Saturday, January 27, 2018

My Victorian Year #4

This week I continued reading in two Victorian novels: Anthony Trollope's Orley Farm and Elizabeth Gaskell's Mary Barton.
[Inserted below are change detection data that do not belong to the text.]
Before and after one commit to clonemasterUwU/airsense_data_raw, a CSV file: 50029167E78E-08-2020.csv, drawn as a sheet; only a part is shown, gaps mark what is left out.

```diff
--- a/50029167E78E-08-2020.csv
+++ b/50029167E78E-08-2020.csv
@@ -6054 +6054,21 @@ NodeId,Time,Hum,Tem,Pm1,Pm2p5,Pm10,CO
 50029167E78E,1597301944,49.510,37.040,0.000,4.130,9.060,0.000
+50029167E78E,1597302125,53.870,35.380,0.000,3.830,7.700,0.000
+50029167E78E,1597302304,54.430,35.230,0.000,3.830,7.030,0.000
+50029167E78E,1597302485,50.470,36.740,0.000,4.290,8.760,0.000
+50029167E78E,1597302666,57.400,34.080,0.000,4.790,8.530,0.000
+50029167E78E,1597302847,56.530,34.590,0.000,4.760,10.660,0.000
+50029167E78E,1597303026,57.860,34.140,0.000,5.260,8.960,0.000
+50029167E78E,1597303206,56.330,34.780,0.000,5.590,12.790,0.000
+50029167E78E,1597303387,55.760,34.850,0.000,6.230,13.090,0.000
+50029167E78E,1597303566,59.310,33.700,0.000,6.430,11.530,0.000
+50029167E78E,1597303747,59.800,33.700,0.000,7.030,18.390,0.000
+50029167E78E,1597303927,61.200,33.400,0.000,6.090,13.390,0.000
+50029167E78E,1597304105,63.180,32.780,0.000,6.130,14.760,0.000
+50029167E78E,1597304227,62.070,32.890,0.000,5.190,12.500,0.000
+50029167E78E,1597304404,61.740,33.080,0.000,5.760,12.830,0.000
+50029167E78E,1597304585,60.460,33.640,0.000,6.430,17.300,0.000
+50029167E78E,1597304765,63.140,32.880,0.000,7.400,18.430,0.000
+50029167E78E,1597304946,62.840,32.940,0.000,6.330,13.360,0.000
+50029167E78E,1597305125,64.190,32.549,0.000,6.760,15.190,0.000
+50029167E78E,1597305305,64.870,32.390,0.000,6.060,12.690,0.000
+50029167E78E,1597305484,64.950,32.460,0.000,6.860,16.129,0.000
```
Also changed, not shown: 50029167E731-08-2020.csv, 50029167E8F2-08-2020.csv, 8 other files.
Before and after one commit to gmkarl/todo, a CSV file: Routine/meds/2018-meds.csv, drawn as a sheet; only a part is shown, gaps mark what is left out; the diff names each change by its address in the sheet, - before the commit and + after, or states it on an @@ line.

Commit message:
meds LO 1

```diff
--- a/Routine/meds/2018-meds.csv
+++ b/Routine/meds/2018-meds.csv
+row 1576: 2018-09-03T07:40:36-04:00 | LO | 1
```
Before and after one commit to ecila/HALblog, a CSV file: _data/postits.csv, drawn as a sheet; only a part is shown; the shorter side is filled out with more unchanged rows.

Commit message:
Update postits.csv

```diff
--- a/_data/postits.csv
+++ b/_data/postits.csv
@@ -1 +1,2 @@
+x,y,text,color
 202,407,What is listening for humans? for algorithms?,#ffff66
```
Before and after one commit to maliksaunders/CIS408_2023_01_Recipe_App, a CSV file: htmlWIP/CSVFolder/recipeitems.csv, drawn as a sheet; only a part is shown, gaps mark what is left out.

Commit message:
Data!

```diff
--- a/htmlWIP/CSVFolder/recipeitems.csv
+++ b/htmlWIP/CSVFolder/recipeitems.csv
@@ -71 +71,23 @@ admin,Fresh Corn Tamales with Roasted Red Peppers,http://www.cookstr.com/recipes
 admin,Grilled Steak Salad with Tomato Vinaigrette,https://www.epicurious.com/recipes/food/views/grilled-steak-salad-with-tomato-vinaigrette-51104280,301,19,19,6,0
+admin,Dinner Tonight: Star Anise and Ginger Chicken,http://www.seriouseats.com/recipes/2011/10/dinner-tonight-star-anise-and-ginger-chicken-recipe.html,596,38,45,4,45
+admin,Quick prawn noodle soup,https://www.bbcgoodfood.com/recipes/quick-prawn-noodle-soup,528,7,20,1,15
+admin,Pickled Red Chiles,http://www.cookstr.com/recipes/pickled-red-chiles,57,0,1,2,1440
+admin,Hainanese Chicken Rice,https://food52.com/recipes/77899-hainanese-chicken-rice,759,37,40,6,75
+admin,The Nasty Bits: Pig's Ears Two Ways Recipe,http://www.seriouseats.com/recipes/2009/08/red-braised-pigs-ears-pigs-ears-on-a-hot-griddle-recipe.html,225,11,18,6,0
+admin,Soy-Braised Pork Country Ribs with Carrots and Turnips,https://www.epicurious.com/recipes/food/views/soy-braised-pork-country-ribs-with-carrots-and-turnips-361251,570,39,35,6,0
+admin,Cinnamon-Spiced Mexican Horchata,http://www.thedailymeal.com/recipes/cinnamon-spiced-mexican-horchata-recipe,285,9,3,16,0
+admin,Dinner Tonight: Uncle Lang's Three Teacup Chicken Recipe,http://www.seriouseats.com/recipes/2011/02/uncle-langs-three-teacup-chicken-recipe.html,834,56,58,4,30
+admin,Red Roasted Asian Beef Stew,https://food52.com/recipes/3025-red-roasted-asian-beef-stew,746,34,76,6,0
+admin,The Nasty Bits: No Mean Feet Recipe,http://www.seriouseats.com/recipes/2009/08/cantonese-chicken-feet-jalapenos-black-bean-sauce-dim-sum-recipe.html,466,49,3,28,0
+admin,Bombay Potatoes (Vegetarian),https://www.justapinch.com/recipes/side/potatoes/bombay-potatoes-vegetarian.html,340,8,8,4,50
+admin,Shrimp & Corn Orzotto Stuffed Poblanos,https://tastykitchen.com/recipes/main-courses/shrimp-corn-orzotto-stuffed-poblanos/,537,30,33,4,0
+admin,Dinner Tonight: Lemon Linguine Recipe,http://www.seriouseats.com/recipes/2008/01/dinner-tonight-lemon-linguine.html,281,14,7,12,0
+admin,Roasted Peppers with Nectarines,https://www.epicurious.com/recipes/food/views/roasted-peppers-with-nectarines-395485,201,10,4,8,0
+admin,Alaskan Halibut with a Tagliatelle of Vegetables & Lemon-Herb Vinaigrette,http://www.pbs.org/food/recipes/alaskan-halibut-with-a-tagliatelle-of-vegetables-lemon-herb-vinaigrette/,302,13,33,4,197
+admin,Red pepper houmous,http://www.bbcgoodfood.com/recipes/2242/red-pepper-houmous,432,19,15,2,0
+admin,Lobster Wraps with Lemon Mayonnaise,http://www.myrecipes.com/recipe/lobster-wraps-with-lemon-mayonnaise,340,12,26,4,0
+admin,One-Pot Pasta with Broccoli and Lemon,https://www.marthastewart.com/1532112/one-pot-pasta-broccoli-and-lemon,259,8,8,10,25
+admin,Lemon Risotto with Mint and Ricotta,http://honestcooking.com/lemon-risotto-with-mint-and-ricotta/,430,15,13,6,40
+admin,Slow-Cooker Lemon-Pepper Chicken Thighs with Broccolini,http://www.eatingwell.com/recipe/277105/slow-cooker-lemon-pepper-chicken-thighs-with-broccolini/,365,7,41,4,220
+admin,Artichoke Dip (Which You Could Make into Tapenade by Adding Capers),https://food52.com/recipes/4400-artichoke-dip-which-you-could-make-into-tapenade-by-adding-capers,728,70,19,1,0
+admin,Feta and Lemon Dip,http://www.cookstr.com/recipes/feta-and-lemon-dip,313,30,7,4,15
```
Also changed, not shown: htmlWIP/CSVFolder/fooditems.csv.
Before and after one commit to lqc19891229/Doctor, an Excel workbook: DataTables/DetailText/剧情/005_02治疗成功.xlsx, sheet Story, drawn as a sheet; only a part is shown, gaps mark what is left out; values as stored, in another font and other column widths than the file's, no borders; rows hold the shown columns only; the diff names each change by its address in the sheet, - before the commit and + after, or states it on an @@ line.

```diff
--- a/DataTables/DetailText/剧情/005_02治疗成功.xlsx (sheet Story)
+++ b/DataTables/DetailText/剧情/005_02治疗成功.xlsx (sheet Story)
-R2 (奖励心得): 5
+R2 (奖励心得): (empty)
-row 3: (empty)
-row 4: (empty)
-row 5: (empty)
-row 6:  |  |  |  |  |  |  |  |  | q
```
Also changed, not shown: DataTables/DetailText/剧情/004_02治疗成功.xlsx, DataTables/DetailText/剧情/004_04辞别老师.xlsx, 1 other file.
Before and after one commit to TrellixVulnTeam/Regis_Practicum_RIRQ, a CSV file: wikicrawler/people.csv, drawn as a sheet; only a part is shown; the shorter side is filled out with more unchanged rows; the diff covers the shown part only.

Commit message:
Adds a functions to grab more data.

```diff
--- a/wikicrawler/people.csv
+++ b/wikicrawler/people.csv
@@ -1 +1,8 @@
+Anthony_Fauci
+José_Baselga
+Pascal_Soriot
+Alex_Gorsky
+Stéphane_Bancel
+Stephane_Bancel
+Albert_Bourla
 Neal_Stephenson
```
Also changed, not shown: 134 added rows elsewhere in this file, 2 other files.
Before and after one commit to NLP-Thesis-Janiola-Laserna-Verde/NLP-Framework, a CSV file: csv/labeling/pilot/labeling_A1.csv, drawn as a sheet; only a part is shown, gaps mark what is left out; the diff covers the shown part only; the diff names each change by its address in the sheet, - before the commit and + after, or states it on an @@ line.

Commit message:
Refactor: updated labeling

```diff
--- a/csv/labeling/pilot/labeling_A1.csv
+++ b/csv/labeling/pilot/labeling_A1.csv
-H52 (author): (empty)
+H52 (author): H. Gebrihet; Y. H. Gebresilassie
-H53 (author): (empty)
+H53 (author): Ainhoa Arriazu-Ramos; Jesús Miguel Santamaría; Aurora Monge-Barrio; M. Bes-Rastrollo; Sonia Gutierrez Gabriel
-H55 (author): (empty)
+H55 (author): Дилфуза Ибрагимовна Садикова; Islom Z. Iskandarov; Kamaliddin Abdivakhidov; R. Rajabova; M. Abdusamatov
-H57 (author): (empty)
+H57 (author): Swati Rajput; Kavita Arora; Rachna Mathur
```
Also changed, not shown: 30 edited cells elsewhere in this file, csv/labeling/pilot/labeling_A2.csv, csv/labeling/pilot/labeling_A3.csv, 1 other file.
From Orley Farm:
  • Twenty years does not go by without leaving its marks.
  • Civilization, as I take it, consists in efforts made not for oneself but for others.
  • If you have anything to say, we are ready to hear it. If you have anything to show, we are ready to look at it. If you have nothing to say, and nothing to show—” “Ah, but I have; only—” “Only you want us to make it worth your while. We might as well have the truth at once. Is not that about it?
  • “Look here, Mr. Crabwitz; if you think my service is too hard upon you, you had better leave it. But if you take upon yourself to tell me so again, you must leave it. Remember that.”
  • Men will not be talked out of the convictions of their lives. No living orator would convince a grocer that coffee should be sold without chicory; and no amount of eloquence will make an English lawyer think that loyalty to truth should come before loyalty to his client.
  • A man who strives honestly to do good will generally do good, though seldom perhaps as much as he has himself anticipated. 
  • “I wonder why matutinal labour should always be considered as so meritorious. Merely, I take it, because it is disagreeable.” “It proves that the man can make an effort.”
  • Good laws won’t make people honest, nor bad laws dishonest.
 From Mary Barton:
  • Her love for him was a bubble, blown out of vanity; but it looked very real and very bright.
  • "But it's so hard to be patient," pleaded Mary. "Ay, dear; being patient is the hardest work we, any of us, have to do through life, I take it. Waiting is far more difficult than doing. I've known that about my sight, and many a one has known it in watching the sick; but it's one of God's lessons we all must learn, one way or another."
  • I sometimes think I am a child, whom the Lord is hushabying to my long sleep. For when I were a nurse-girl, my missis always telled me to speak very soft and low, and to darken the room that her little one might go to sleep; and now all noises are hushed and still to me, and the bonny earth seems dim and dark, and I know it's my Father lulling me away to my long sleep. I'm very well content; and yo mustn't fret for me.
  • John Barton's overpowering thought, which was to work out his fate on earth, was rich and poor; why are they so separate, so distinct, when God has made them all? It is not His will that their interests are so far apart. Whose doing is it? 
  • The actions of the uneducated seem to me typified in those of Frankenstein, that monster of many human qualities, ungifted with a soul, a knowledge of the difference between good and evil. The people rise up to life; they irritate us, they terrify us, and we become their enemies. Then, in the sorrowful moment of our triumphant power, their eyes gaze on us with mute reproach. Why have we made them what they are; a powerful monster, yet without the inner means for peace and happiness?

© 2018 Becky Laney of Becky's Book Reviews

No comments: